What a Way to Go: Endocannibalism

Let this post officially serve as the start of a new gross-out series. While it is true that my affinity for the macabre is slightly above average, I think it is important to observe the darkest parts of human death in earnest. I landed on this particular topic after reading the popular non-fiction, Guns, Germs, and Steel by Jared Diamond. The book offers a wealth of fascinating information, so I don’t know what it says about me that this was a big sticking point. I’d apologize for my garish affinities, but then here you are reading this as well. Quick caveat, I have no interest in “otherizing” non-Western/Eurocentric ways of death. Instead, I hope to gain a better understanding for the wide range of funerary practices that make up the whole picture of how different cultures deal with death.

Eats04_R1.jpg (Photo: https://www.history.org/Foundation/journal/Winter07/jamestown.cfm/ “Cannibalism in Early Jamestown” by Theodore de Bry, 1592)

Endocannibalism is an anthropological term used to describe the ritualistic practice of consuming one’s dead. This tradition is usually passed down among generations and can be divided into two forms: endo- and exo-. The difference being if the person cannibalized was from within the social circle (i.e. family member, tribesperson) or from an outside group (exocannibalism=enemy, rival). 

The important thing to remember is that among traditional acts of endocannibalism, there is an expression of veneration or consumption for the purpose of recuperating some intangible force, like a person’s wisdom or soul. The most recent and well-documented account of this practice comes from the Fore peoples of Papua New Guinea. 

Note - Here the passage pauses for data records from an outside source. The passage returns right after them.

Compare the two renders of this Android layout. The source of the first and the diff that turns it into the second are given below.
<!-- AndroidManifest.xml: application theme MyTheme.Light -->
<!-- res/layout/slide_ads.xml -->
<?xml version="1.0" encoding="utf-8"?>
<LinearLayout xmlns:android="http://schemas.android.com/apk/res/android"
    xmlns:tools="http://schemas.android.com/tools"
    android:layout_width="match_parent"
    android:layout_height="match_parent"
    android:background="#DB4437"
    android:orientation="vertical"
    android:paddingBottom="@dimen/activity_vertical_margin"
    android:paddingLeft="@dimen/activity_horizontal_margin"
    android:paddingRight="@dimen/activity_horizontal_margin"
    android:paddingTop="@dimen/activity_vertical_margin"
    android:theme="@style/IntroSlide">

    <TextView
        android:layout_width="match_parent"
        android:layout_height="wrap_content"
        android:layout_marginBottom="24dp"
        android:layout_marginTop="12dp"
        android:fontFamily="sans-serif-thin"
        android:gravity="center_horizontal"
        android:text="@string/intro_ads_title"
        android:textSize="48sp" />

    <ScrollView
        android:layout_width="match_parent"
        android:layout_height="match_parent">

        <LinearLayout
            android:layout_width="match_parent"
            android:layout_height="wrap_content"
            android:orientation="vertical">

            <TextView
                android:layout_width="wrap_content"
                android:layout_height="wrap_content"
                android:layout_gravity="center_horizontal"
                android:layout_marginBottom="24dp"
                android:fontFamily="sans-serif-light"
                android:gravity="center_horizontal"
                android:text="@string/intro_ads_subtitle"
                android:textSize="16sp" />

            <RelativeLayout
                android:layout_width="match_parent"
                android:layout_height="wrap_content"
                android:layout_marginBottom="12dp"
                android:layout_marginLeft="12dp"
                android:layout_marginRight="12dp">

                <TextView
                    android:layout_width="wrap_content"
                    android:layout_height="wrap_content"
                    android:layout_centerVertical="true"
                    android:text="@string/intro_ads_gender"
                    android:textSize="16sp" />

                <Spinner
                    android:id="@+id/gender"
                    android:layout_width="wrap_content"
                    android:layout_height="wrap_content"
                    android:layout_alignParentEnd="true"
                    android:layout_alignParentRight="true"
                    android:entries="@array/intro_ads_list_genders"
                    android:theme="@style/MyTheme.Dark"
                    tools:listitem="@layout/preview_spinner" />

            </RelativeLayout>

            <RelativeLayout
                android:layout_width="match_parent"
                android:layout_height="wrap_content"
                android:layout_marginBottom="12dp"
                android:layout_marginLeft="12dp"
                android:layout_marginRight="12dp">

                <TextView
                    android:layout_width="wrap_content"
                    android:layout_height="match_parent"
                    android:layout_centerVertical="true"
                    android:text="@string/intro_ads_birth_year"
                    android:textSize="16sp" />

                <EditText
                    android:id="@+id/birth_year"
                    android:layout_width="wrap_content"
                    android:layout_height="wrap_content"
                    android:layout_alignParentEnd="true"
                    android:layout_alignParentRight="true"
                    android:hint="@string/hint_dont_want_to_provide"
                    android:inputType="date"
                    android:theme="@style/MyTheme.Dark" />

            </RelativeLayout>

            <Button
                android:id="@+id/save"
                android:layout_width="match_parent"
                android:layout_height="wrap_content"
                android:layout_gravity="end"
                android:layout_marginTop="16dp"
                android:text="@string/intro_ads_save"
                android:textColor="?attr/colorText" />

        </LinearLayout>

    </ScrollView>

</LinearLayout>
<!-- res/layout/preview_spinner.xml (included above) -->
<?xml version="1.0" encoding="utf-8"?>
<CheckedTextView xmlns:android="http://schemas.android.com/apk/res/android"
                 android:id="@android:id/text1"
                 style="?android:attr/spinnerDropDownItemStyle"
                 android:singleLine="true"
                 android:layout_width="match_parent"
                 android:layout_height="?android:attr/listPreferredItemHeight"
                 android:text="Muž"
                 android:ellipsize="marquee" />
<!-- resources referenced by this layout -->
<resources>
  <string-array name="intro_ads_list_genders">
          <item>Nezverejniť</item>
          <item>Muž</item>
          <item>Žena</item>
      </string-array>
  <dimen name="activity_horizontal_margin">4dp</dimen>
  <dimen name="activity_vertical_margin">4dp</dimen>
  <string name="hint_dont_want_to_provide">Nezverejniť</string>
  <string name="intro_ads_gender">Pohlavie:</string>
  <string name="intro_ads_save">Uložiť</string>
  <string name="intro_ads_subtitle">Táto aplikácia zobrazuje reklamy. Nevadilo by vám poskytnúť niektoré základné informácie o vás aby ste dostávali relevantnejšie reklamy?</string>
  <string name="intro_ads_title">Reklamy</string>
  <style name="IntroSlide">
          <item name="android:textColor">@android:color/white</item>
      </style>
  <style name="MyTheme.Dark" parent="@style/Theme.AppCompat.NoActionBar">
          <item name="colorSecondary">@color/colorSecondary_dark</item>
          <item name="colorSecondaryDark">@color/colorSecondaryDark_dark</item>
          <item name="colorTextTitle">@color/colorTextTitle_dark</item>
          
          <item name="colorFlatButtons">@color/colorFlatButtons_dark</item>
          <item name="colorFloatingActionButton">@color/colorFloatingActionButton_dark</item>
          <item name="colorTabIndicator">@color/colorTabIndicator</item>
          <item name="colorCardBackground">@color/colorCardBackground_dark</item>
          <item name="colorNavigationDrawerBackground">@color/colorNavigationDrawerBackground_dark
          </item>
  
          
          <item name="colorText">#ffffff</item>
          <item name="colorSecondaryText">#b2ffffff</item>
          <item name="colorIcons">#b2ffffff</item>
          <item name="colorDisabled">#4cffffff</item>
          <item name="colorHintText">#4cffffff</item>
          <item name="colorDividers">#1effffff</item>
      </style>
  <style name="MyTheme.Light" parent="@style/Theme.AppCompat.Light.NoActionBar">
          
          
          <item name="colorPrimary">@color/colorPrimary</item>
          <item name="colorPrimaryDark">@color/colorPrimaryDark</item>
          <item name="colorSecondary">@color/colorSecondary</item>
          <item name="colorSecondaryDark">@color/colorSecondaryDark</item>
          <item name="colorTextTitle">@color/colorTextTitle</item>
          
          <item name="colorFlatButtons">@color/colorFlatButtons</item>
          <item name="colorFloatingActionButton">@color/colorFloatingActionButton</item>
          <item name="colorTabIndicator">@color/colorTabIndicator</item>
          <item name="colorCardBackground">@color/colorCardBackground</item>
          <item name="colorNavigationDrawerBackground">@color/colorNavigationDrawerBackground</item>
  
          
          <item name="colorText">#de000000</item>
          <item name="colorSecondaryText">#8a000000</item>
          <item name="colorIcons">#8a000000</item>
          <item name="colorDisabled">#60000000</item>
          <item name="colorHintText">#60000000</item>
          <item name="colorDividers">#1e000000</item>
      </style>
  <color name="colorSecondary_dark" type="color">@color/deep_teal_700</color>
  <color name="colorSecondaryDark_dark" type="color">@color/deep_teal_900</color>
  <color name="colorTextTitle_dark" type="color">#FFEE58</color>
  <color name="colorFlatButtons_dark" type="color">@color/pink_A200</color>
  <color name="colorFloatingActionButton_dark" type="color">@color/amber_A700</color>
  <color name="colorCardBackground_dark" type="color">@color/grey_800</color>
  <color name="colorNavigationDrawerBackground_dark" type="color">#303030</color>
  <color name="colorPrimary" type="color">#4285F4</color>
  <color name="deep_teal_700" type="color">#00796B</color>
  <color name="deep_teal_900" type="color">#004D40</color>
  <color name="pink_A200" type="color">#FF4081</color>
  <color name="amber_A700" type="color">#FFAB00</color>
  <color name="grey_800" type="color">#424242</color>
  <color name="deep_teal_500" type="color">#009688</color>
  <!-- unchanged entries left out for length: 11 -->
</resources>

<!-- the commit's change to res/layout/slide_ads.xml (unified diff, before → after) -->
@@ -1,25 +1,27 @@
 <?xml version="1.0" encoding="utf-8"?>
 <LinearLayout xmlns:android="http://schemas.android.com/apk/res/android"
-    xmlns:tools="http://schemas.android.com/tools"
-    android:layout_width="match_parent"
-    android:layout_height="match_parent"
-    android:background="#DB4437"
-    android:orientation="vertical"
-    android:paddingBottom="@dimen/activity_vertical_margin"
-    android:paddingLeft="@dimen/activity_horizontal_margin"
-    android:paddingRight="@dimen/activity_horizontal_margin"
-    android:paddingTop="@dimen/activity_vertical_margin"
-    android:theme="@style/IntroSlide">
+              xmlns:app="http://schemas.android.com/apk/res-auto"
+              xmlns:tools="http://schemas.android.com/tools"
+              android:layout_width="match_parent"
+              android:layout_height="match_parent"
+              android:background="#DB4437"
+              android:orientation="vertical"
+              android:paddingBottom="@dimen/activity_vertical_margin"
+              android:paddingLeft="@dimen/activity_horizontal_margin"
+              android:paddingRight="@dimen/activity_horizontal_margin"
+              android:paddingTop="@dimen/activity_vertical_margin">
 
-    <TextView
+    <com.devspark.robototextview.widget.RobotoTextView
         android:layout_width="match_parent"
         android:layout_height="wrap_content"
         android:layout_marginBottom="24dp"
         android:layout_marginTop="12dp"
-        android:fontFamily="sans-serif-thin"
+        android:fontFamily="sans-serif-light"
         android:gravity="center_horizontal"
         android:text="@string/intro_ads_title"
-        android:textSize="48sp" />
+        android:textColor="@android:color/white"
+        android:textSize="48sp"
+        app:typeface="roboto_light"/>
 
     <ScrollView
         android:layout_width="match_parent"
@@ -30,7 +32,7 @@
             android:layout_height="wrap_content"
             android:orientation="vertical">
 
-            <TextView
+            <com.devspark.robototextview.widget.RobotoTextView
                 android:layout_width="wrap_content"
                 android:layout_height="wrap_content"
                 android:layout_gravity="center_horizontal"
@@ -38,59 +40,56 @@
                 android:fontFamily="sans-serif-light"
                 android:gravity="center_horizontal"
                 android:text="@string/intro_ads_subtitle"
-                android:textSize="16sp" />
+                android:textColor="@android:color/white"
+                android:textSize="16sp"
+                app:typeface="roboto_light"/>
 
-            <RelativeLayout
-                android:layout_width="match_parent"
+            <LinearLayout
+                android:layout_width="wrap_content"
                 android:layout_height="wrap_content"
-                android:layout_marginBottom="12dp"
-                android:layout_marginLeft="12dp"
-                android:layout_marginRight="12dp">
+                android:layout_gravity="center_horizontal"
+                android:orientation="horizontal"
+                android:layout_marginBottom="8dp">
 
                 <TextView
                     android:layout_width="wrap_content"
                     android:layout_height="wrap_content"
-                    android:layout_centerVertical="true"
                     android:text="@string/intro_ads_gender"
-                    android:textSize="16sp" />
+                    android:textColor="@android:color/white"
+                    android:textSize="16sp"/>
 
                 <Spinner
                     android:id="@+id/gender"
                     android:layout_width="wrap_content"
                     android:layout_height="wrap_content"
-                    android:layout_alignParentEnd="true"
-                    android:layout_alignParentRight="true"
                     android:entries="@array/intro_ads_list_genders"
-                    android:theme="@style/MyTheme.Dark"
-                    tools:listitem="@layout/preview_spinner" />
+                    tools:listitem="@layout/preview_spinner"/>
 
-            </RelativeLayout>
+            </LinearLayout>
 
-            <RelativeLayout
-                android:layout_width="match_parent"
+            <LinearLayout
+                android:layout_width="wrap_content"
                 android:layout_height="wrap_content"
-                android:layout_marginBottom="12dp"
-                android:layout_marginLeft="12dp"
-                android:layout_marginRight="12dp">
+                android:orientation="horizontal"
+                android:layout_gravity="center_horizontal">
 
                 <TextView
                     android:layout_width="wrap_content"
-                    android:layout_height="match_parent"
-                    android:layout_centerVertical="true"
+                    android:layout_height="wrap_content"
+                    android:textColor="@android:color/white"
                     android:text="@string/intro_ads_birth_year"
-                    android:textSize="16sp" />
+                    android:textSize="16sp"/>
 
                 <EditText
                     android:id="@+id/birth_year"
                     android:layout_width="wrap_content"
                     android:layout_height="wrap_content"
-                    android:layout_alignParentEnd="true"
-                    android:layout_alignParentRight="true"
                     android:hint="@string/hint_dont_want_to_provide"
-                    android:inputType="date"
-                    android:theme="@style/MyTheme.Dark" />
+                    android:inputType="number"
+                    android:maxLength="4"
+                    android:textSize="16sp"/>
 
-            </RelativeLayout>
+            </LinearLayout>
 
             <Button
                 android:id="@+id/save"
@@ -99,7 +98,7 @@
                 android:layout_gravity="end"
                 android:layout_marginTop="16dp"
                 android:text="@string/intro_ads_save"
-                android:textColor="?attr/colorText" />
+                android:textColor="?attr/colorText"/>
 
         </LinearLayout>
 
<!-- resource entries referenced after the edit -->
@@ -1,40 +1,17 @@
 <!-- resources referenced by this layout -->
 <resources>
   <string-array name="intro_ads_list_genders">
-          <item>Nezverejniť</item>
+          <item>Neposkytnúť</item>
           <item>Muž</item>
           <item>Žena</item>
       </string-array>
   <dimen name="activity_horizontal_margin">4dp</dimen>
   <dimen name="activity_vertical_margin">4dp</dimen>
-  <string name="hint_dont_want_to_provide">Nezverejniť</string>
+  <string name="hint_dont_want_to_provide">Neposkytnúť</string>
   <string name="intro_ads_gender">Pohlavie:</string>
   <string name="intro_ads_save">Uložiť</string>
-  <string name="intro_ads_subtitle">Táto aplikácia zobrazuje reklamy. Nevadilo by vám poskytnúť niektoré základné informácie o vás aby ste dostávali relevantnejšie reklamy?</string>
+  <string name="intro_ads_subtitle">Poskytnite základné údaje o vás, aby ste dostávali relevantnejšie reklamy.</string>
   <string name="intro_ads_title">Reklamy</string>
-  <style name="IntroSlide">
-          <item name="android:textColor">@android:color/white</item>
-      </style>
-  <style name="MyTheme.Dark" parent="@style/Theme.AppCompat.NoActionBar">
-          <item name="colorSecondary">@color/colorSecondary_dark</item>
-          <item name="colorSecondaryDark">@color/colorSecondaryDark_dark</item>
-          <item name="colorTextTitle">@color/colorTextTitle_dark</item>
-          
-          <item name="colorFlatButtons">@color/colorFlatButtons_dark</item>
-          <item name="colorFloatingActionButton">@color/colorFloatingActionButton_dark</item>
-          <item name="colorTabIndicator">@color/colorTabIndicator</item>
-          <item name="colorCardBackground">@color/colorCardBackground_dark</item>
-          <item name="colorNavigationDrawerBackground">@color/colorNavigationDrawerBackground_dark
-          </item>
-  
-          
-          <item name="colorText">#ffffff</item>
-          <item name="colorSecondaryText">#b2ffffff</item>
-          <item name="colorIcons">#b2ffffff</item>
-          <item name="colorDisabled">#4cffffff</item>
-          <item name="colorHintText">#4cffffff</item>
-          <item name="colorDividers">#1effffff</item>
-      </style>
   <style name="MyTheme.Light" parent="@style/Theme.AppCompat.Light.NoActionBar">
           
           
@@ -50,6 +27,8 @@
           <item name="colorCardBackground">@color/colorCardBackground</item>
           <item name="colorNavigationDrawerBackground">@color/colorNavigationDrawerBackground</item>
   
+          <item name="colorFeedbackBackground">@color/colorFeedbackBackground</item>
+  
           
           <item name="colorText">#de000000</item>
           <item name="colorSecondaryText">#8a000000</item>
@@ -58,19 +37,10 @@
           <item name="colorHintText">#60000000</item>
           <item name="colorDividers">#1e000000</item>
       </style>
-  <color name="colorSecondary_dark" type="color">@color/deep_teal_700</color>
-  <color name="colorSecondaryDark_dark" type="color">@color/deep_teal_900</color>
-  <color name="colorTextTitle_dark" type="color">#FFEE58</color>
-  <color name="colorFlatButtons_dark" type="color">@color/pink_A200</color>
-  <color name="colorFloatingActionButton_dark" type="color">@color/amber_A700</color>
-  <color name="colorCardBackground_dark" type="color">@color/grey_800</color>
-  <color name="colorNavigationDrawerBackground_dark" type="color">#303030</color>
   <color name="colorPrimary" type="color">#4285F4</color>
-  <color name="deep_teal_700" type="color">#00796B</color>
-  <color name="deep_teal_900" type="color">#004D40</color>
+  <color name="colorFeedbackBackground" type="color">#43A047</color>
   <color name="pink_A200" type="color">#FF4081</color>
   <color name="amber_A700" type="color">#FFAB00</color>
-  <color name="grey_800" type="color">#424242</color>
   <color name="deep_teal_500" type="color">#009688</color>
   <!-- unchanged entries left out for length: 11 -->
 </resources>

Here, endocannibalism was a solemn gesture that involved all members of the deceased’s family. There were prescriptive practices as to who could feast upon what portions of the body based largely on gender roles (men would eat the sinewy parts while women and children consumed the brain). Also important was the aspect of grief. Consuming a loved one served the purpose of alleviating memories, transforming the body, or extenuating notions of life-after-death. 

Granted the practice isn’t so tender when considering the counterpart to the equation, which is eating someone out of competition or hate. However, factor in the context of survivalism in regions where food sources are far more scarce and you get a better picture of how lines of ethics are not always cut and dry (see the Donner Party). 

The problem in my view is not that this practice existed (and still does) but more that it stands out as a means of social control whether explicit or implicit: Explicitly in the sense that humans have used myths or actual practices of cannibalism to inspire fear in their rivals (the Aztecs as one example); implicitly in that such behavior has often been used as a justification for labeling certain groups as barbaric or uncivilized. 

The field of anthropology has made significant contributions in identifying various forms and causes for cannibalism. There is argument among scholars about the origins and necessities of humans eating other humans including survivalism, idealism, and religious affiliation. Besides, the Christian practice of Communion isn’t terribly far off. 

We take for granted that narratives of barbarism are true and not fabricated by those in power as a way of demonizing groups that have been subjected to Western expansion. In fact, everyone’s favorite imperialist colonizer, Christopher Columbus, first used the term in his diaries from the 15th century after his crew was told to avoid certain areas of the New World because they were inhabited by “savage flesh eaters” that were never proven to exist. 

It’s interesting to identify how the term has become so taboo. Indeed, there are lots of good reasons not to eat your neighbor or your aunt (have fun reading about a disease called kuru and never sleeping again). In any case, this cultural phenomenon is one that contains all the complexities of modernity, colonization, global perspective taking, and religious awareness. 

Thanks for reading this much text, feel free to go search all the graphic pics. I felt like I had to stop myself somewhere.

Leave a Reply

Fill in your details below or click an icon to log in:

WordPress.com Logo

You are commenting using your WordPress.com account. Log Out / Change )

Twitter picture

You are commenting using your Twitter account. Log Out / Change )

Facebook photo

You are commenting using your Facebook account. Log Out / Change )

Google+ photo

You are commenting using your Google+ account. Log Out / Change )

Connecting to %s